_PROVIDED RECORDS_
[Start of Attachment]

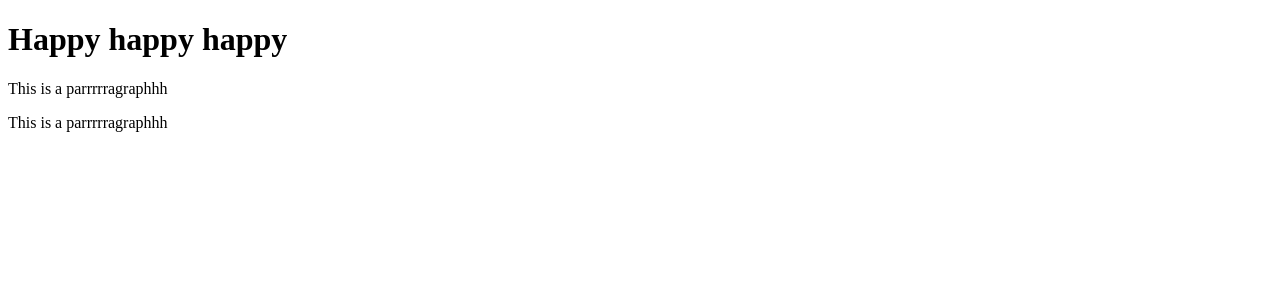
Repository: iosagie/git-test
Page: index.html
The author's editor kept a copy of each file at every save. The page is drawn from the files as they stood at one save, then again after a run of saves.
The browser window is 1280 px wide. The pictures show the whole page.

Above is the page before, as saved 2023-07-17 23:33:02.

After the next 2 saves:
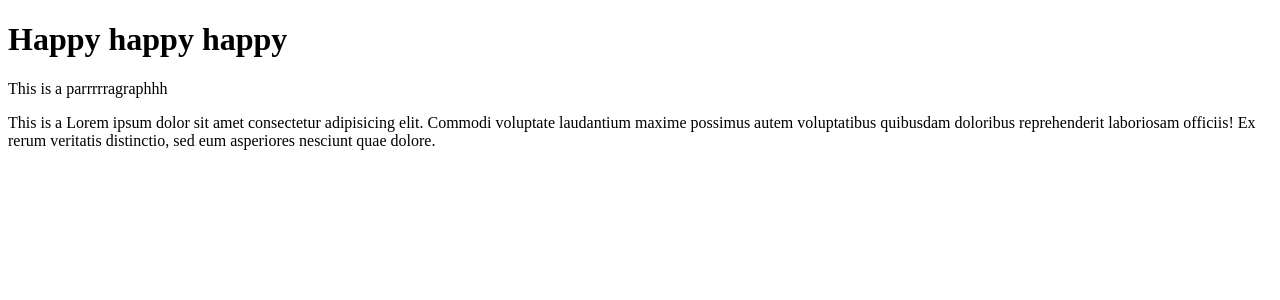
The 2 saves are shown as one change because they came seconds apart.
The last was saved 5 s later.
--- a/index.html
+++ b/index.html
@@ -8,6 +8,9 @@
     <body>
         <h1>Happy happy happy</h1>
         <p>This is a parrrrragraphhh</p>
-        <p>This is a parrrrragraphhh</p>
+        <p>This is a Lorem ipsum dolor sit amet consectetur adipisicing elit.
+            Commodi voluptate laudantium maxime possimus autem voluptatibus
+            quibusdam doloribus reprehenderit laboriosam officiis! Ex rerum
+            veritatis distinctio, sed eum asperiores nesciunt quae dolore.</p>
     </body>
 </html>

[End of Attachment]

_TASK GOAL_
A count is needed of the lines above that hold the word "html"; give that count and no other text.

_SOLUTION TO THE PROBLEM_
4